Across all the entries below, count each line that holds "available" and report the figure only.

- - - - -

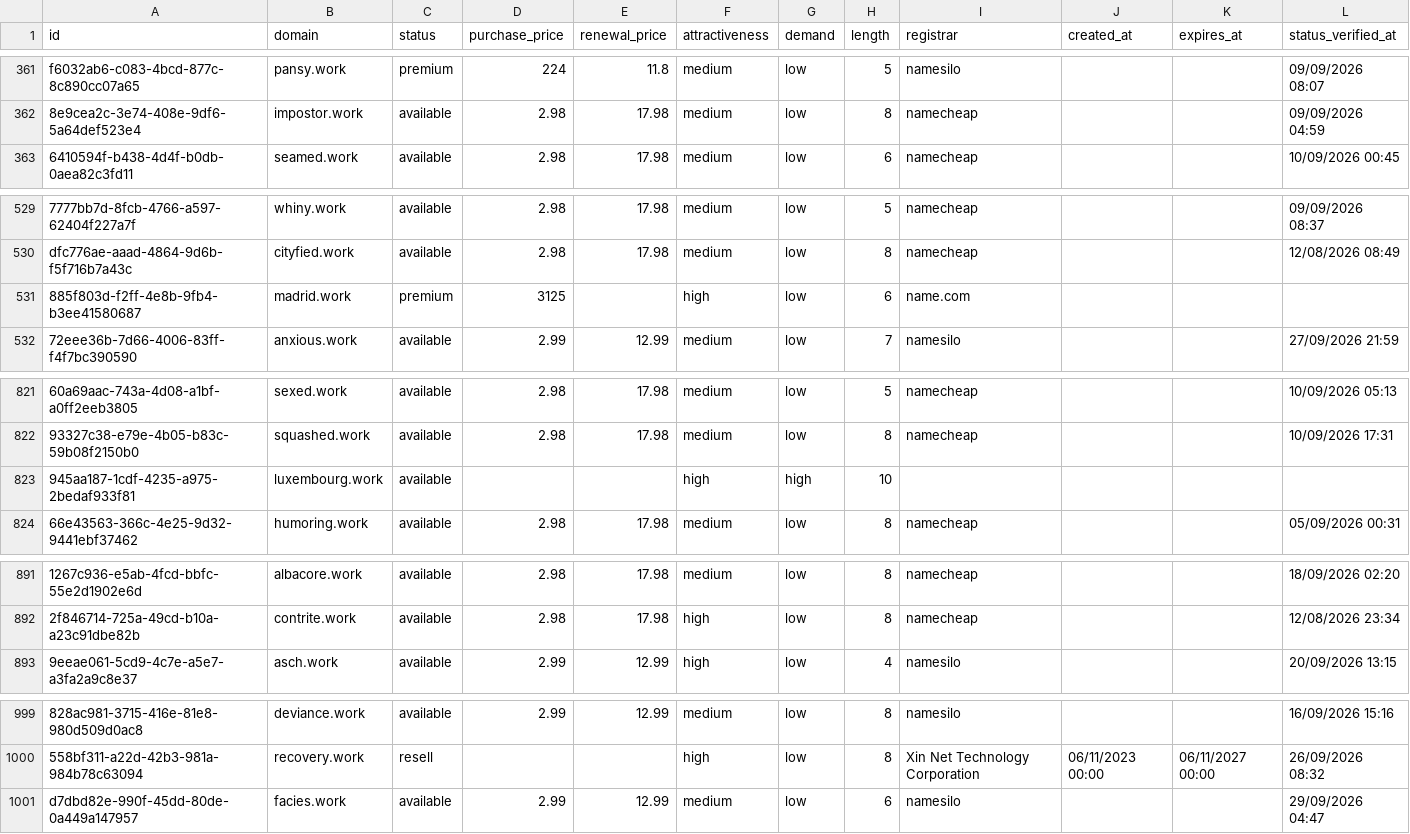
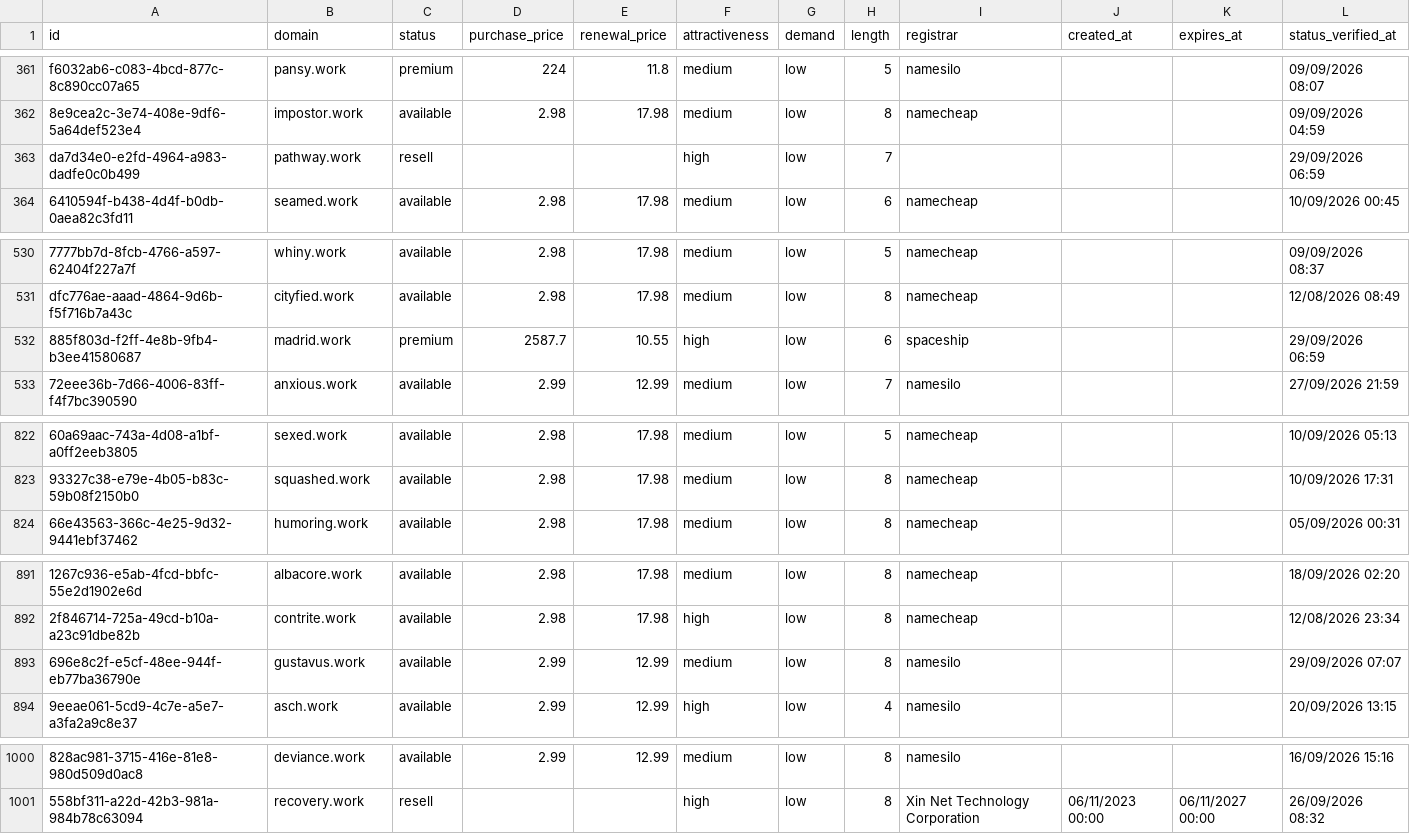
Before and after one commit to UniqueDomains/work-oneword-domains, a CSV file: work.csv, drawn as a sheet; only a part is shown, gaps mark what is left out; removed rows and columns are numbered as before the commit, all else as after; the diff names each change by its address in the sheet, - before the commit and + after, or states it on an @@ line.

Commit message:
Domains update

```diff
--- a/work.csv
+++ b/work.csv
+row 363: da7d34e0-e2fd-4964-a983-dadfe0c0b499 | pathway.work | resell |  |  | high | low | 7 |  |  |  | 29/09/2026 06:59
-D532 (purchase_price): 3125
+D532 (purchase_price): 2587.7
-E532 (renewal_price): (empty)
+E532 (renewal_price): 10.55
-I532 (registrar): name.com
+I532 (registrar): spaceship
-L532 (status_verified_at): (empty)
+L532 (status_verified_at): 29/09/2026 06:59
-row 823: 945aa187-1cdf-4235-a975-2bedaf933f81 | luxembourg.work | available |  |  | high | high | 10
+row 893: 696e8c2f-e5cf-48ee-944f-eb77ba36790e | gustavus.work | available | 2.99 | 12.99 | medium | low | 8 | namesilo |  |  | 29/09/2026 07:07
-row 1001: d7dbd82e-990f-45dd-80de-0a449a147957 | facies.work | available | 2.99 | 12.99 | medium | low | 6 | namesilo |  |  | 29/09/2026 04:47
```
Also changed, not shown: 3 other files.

- - - - -

» **WRITTEN SOLUTION**:
3